The bill as proposed would draw around $30 million a year from the state General Fund, a fund already facing some $200 million in shortfalls this year.

Sen. Wendell Mitchell (D-Luverne) said he isn’t sure this particular bill will be the answer.

“I’m for doing something for the PACT program, but I don’t know the general fund is the place to find that money,” Mitchell said. “The general fund doesn’t have any money.”

Mitchell said while PACT is an independent program that doesn’t receive any state funding now, he wouldn’t mind legislators stepping in to assist with—but, only if they can.

“I think it’s something we’re going to have to analyze and see if we’re in a position to help with,” Mitchell said.

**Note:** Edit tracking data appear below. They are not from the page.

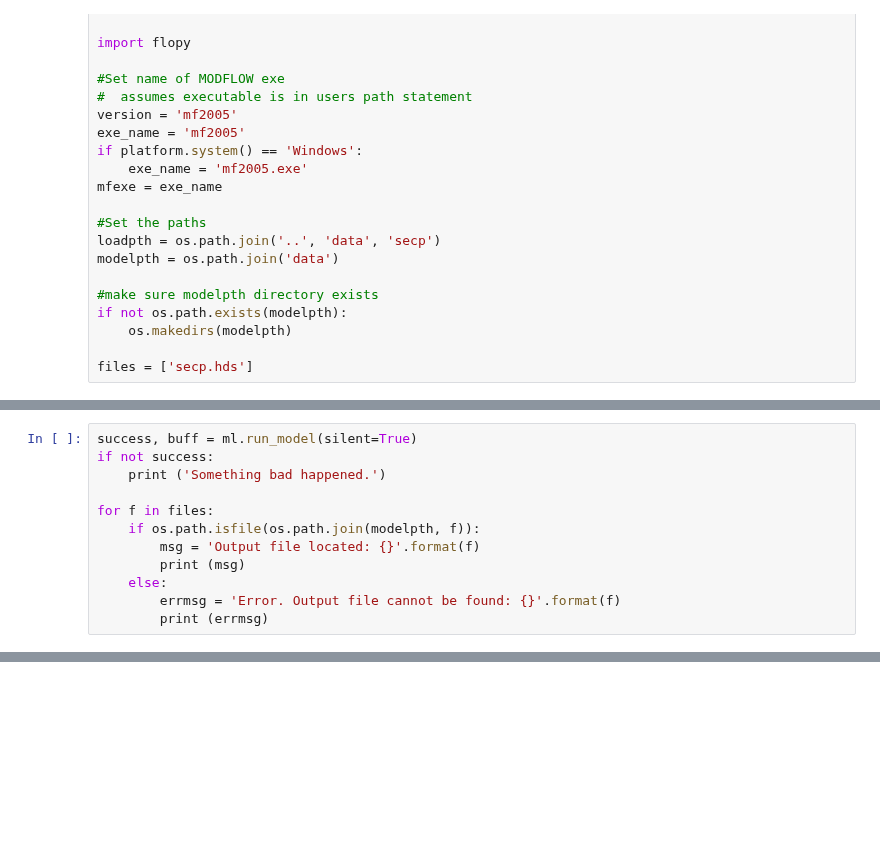
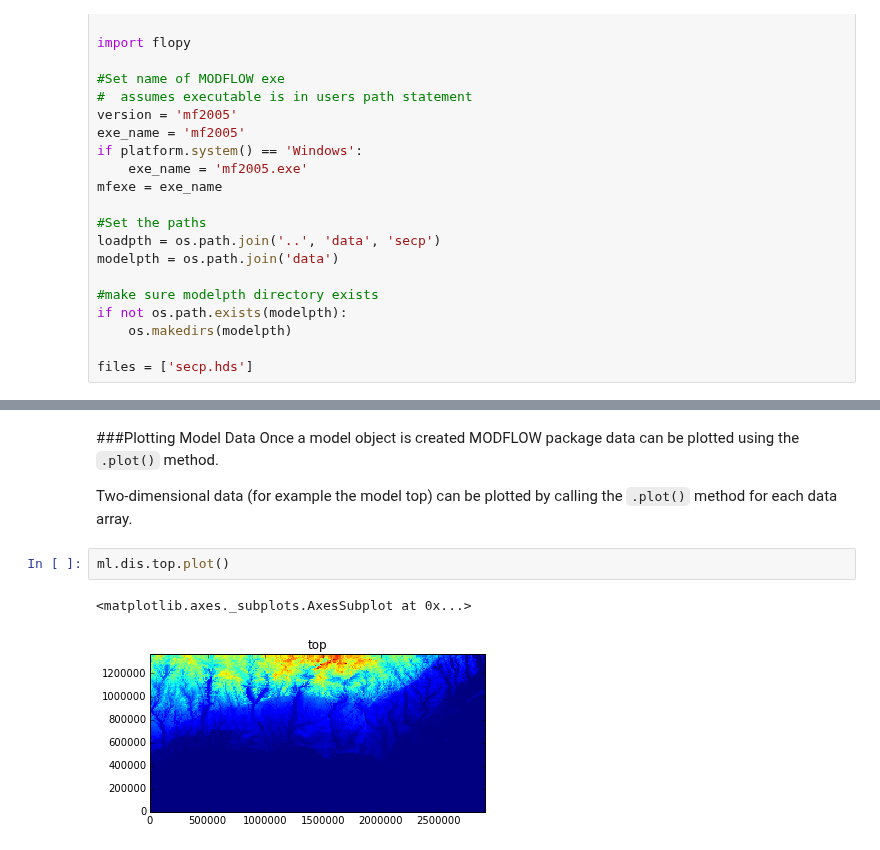
Before and after one commit to modflowpy/flopy, a Jupyter notebook: examples/Notebooks/flopy3_PlotArrayExample.ipynb, the cells around one changed output, grey strips where cells are left out. Cells and saved outputs as stored; diff of their text form; blank space fills up the shorter version.

```diff
--- a/examples/Notebooks/flopy3_PlotArrayExample.ipynb
+++ b/examples/Notebooks/flopy3_PlotArrayExample.ipynb
@@ -42,15 +42,3 @@ temporalReference warning: not dealing wth steady state yet
 
 changing model workspace...
    data
-# %%
-success, buff = ml.run_model(silent=True)
-if not success:
-    print ('Something bad happened.')
-
-for f in files:
-    if os.path.isfile(os.path.join(modelpth, f)):
-        msg = 'Output file located: {}'.format(f)
-        print (msg)
-    else:
-        errmsg = 'Error. Output file cannot be found: {}'.format(f)
-        print (errmsg)
@@ -59,0 +59,10 @@ Output file located: secp.hds
+# %% [markdown]
+###Plotting Model Data
+Once a model object is created MODFLOW package data can be plotted using the `.plot()` method.
+
+Two-dimensional data (for example the model top) can be plotted by calling the `.plot()` method for each data array.
+# %%
+ml.dis.top.plot()
+# %% [output]
+<matplotlib.axes._subplots.AxesSubplot at 0x...>
+[figure, added]
```
Also changed, not shown: parts of 61 cells of this notebook, 5 other files.
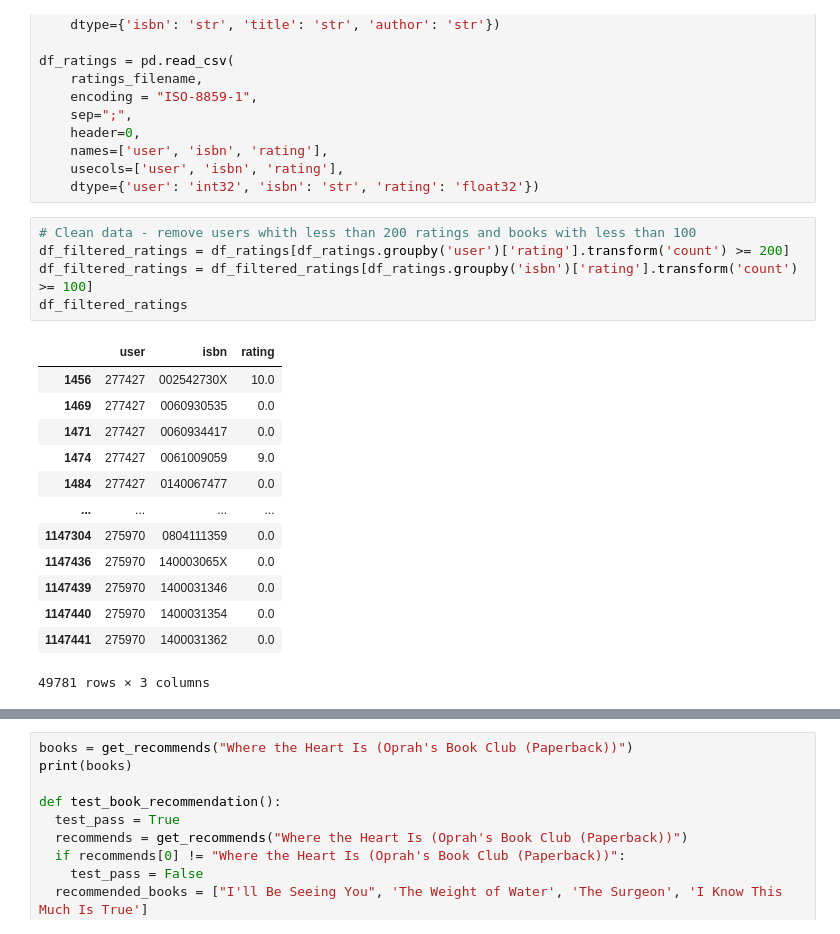
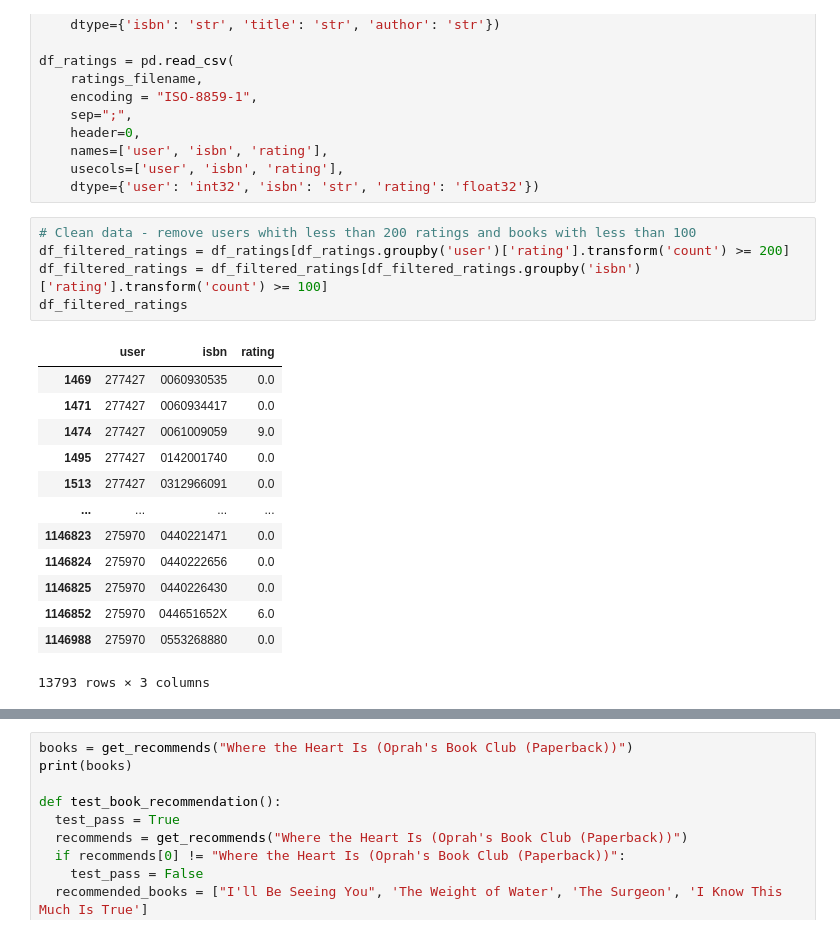
Before and after one commit to gbss91/book_recommendation, a Jupyter notebook: fcc_book_recommendation_knn.ipynb, the cells around one changed output, grey strips where cells are left out. Drawn from its saved outputs; the diff is of its cells as text.

```diff
--- a/fcc_book_recommendation_knn.ipynb
+++ b/fcc_book_recommendation_knn.ipynb
@@ -52,21 +52,21 @@ df_ratings = pd.read_csv(
 # %%
 # Clean data - remove users whith less than 200 ratings and books with less than 100
 df_filtered_ratings = df_ratings[df_ratings.groupby('user')['rating'].transform('count') >= 200]
-df_filtered_ratings = df_filtered_ratings[df_ratings.groupby('isbn')['rating'].transform('count') >= 100]
+df_filtered_ratings = df_filtered_ratings[df_filtered_ratings.groupby('isbn')['rating'].transform('count') >= 100]
 df_filtered_ratings
 # %% [output]
 |  | user | isbn | rating |
-| 1456 | 277427 | 002542730X | 10.0 |
 | 1469 | 277427 | 0060930535 | 0.0 |
 | 1471 | 277427 | 0060934417 | 0.0 |
 | 1474 | 277427 | 0061009059 | 9.0 |
-| 1484 | 277427 | 0140067477 | 0.0 |
+| 1495 | 277427 | 0142001740 | 0.0 |
+| 1513 | 277427 | 0312966091 | 0.0 |
 | ... | ... | ... | ... |
-| 1147304 | 275970 | 0804111359 | 0.0 |
-| 1147436 | 275970 | 140003065X | 0.0 |
-| 1147439 | 275970 | 1400031346 | 0.0 |
-| 1147440 | 275970 | 1400031354 | 0.0 |
-| 1147441 | 275970 | 1400031362 | 0.0 |
+| 1146823 | 275970 | 0440221471 | 0.0 |
+| 1146824 | 275970 | 0440222656 | 0.0 |
+| 1146825 | 275970 | 0440226430 | 0.0 |
+| 1146852 | 275970 | 044651652X | 6.0 |
+| 1146988 | 275970 | 0553268880 | 0.0 |
-49781 rows × 3 columns
+13793 rows × 3 columns
 # %%
 # Create new dataframe
```
Also changed, not shown: parts of 6 cells of this notebook.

Rep. Alan Boothe (D-Troy) said while he hasn’t studied the particulars of this bill in depth, he does support allotting funds to PACT.

“I would support anything that would help that PACT program within reason, and if that $30 million would solve the problem, I’d be inclined to support them,” Boothe said.

Mitchell said he was one of the legislators who originally thought to ask universities to waive increased tuition costs, as a way to alleviate the program.

And for now at least, Troy University will continue with plans to follow through on its proposal as approved.

“We have made our proposal and put our proposal out there, and we think it was the right thing to do, but now it’s sort of in the hands of the legislature,” Davis said.

About 600 of Troy’s students are on the PACT program, and the current resolution is expected to cost more than $2.5 million.

Davis said likely many different bills will address this issue before anything is resolved completely.

And, if the need becomes different, Troy University’s trustees could choose to alter its proposal by resending it for another vote.

The bill should be reintroduced when the Legislature reconvenes next Tuesday.

*The Associated Press contributed to this report.